The auto industry faces major challenges. New models are entering the market at ever shorter intervals, products are becoming more complex, and the trend towards electric cars requires modified vehicle structures. European production sites are coming under increasing cost pressure from low-wage countries. Cost reductions, shorter production times, new materials and innovative assembly techniques are needed if companies are to remain competitive. To achieve these goals, 23 business and research organizations are participating in the EU’s Pegasus project (www.pegasus-eu.net). One of the research partners is the Fraunhofer Institute for Chemical Technology ICT in Pfinztal, which is contributing its expertise in the polymer engineering sector. The project partners have jointly developed a software platform to reduce development times and costs.

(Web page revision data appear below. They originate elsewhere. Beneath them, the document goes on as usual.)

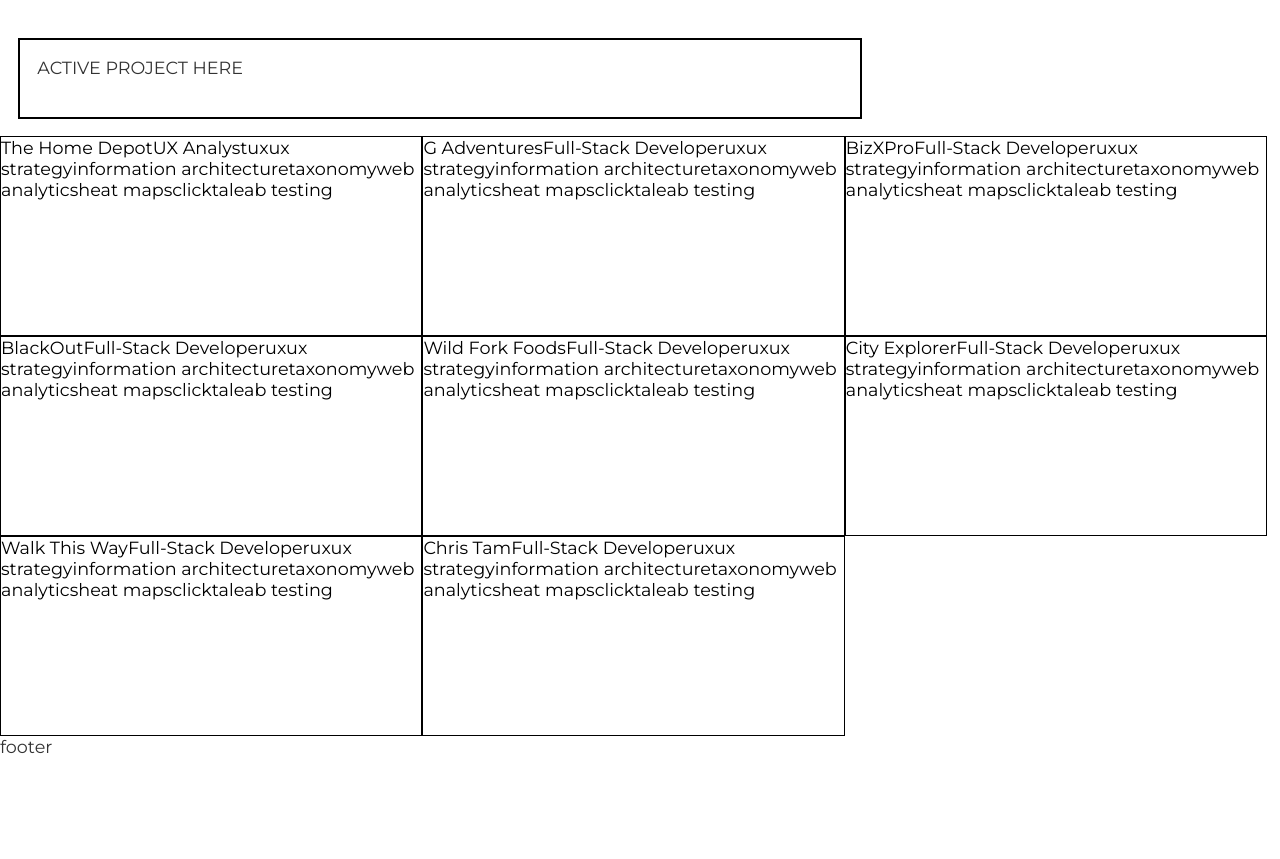
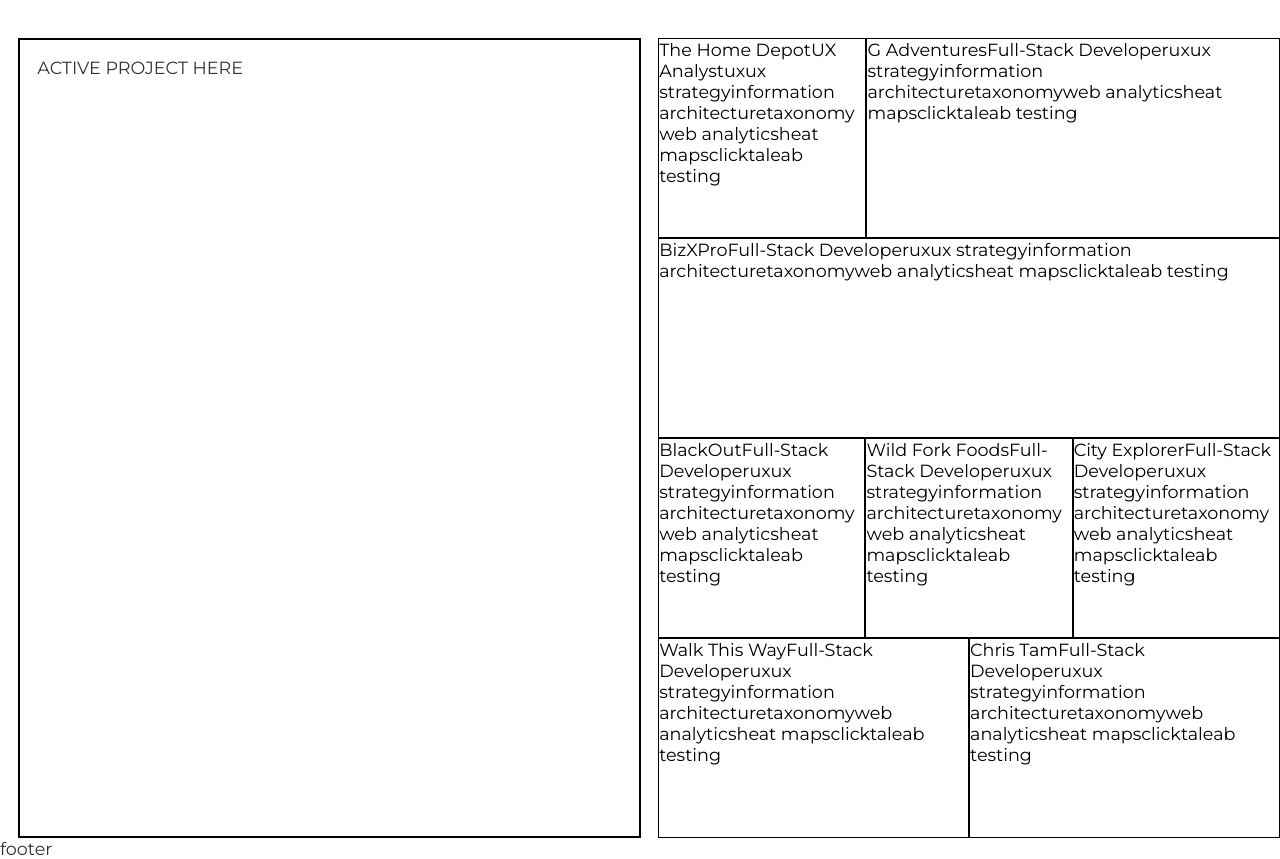
Before and after one commit to mokutsu/mokutsu.github.io, a Gatsby site: page / in a window 1280 px wide. Shown: the part 740-1599 px from the top of the page. Before the commit the page ends 1497 px from the top, so only its background shows below. Built offline with nearby package versions, Linux system fonts and the light colour scheme; Gatsby itself is replaced by a stand-in of ours.

Commit message:
add project tiles

```diff
--- a/src/components/header.js
+++ b/src/components/header.js
@@ -63,7 +63,7 @@
                     color: 'black',
                     textDecoration: 'none',
                   }}
-                >about
+                >About
                 </Link>
               </li>
 
@@ -74,7 +74,7 @@
                       color: 'black',
                       textDecoration: 'none',
                     }}
-                  >contact
+                  >Contact
                   </Link>
               </li>
             </ul>
--- a/src/components/layout.css
+++ b/src/components/layout.css
@@ -145,10 +145,7 @@
 .proj {
   border-top: 2px solid black;
 }
-.proj h2 {
-  font-size: 4rem;
-  text-align: center;
-}
+
 .header-text-h1 {
   font-size: 5rem;
   padding: 1rem;
@@ -196,8 +193,9 @@
 .projects, .projects-2 {
   background-color: white;
   color: black;
-  width: 33%;
+  /*width: 33%;*/
   height: 200px;
+  flex-grow: 1;
   border:1px solid black;
 }
 .global-header {
@@ -233,25 +231,36 @@
   flex-wrap: wrap;
   margin: 0 auto;
 }
-
+.projects-demo {
+  display: flex;
+  align-items: stretch;
+}
+.proj h2 {
+  font-size: 4rem;
+  text-align: center;
+}
 .main-box {
-  width: 66%;
+  width: 50%;
   border:2px solid black;
   padding: 1rem;
-  margin: 1rem;
+  margin: 0 1rem;
 }
+
 .projects-list {
   display: flex;
   flex-wrap: wrap;
+  width: 50%;
 }
-.pro-1, .pro-4 {
-  width: 30%;
+
+.proj-0, .proj-3, .proj-4, .proj-5 {
+  width: 33%;
 }
-.pro-2, .pro-3 {
-  width: 60%;
+.proj-1  {
+  width: 66%;
 }
-.pro-5{
 
+.proj-6, .proj-7{
+  width: 49%;
 }
 
 @media screen and (max-width: 540px) {
--- a/src/components/projects.js
+++ b/src/components/projects.js
@@ -72,6 +72,7 @@
     return (
       <section className='proj'>
         <h2>Works & Projects</h2>
+        <section className='projects-demo'>
           <div className='main-box'>
             ACTIVE PROJECT HERE
             <h3>{this.state.activeProject.name}</h3>
@@ -90,6 +91,8 @@
             })}
           </section>
           </section>
+        </section>
+
 
     )
   }
```
Lines whose indentation alone changed are shown as unchanged.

The Integrated Design and Engineering Environment (IDEE) is a CAD/CAE/CAM software system which is connected to an intelligent database. It analyzes the functional requirements of a product and identifies appropriate materials at an early stage of the development process. If, for example, a car roof is to be made in a different material than before, it is not necessary to conduct a new development process. Instead, the design engineers enter the component data into the software system, which assesses the information and then selects suitable materials and manufacturing processes. The platform also provides engineering guidelines for designing the tools that will be used to produce the component. The project partners have demonstrated how this platform could work on the example of a fender with integrated LED tail light. “We used the original fender from a Smart. Our project demonstrates how this complex component can be produced more quickly and cheaply with new processing techniques, materials, bonding agents and tools,” says Timo Huber, a scientist at Fraunhofer ICT. Instead of conventional lamps, the project partners fitted LED tail lights to the fender. This reduced the number of separate parts from eight to five, and the number of processing steps from twelve to five. Material and cost savings were also achieved by using conductor paths made of electrically conductive polymer. The conductive carbon nanotubes conduct the electricity from the connector to the LEDs and render metallic conductor structures superfluous.

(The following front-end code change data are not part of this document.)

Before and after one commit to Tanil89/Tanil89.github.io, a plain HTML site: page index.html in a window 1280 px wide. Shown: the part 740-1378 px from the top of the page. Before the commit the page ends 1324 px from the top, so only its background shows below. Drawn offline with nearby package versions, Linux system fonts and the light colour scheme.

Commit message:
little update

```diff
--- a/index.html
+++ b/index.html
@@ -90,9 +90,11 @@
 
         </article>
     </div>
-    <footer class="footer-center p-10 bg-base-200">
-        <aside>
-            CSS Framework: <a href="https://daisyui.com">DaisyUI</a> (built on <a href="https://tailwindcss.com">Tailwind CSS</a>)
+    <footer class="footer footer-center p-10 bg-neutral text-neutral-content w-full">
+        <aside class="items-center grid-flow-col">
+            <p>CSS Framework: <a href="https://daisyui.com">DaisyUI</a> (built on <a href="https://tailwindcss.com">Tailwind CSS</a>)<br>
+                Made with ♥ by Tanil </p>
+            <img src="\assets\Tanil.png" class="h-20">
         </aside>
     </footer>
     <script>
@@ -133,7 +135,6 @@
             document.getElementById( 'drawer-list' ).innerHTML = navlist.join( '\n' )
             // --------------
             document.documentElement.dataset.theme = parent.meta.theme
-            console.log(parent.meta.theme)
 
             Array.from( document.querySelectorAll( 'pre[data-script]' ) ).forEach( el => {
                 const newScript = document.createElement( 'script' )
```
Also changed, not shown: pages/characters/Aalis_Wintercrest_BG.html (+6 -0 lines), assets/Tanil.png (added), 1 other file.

A further example application: So that components such as the LED tail lights can be dismantled more quickly, they are bonded using a special adhesive. For this the research scientists at Fraunhofer ICT and their project partners developed a new microwave-active adhesive bonding system. When irradiated with microwaves the individual components lose their adhesion and can be easily taken apart. This means that parts can be efficiently recycled into different categories. “In addition, we dyed the fender using newly developed pigments based on special nanoparticles,” states Huber. These nanostructures can be worked in particularly evenly, to dye plastics such as polypropylene. This means fewer pigments are needed than usual. “We have also taken the importance of protecting the climate into account. Further developments in local fiber reinforcement of structural vehicle components will reduce weight and therefore emissions of CO2,” the scientist adds, and sums up: “All in all the IDEE system will shorten development times, cut the number of assembly steps and reduce the amount of material consumed.” IDEE is still under development, but it can already be used to produce simple components. The software should be ready and available to the auto industry in about a year’s time.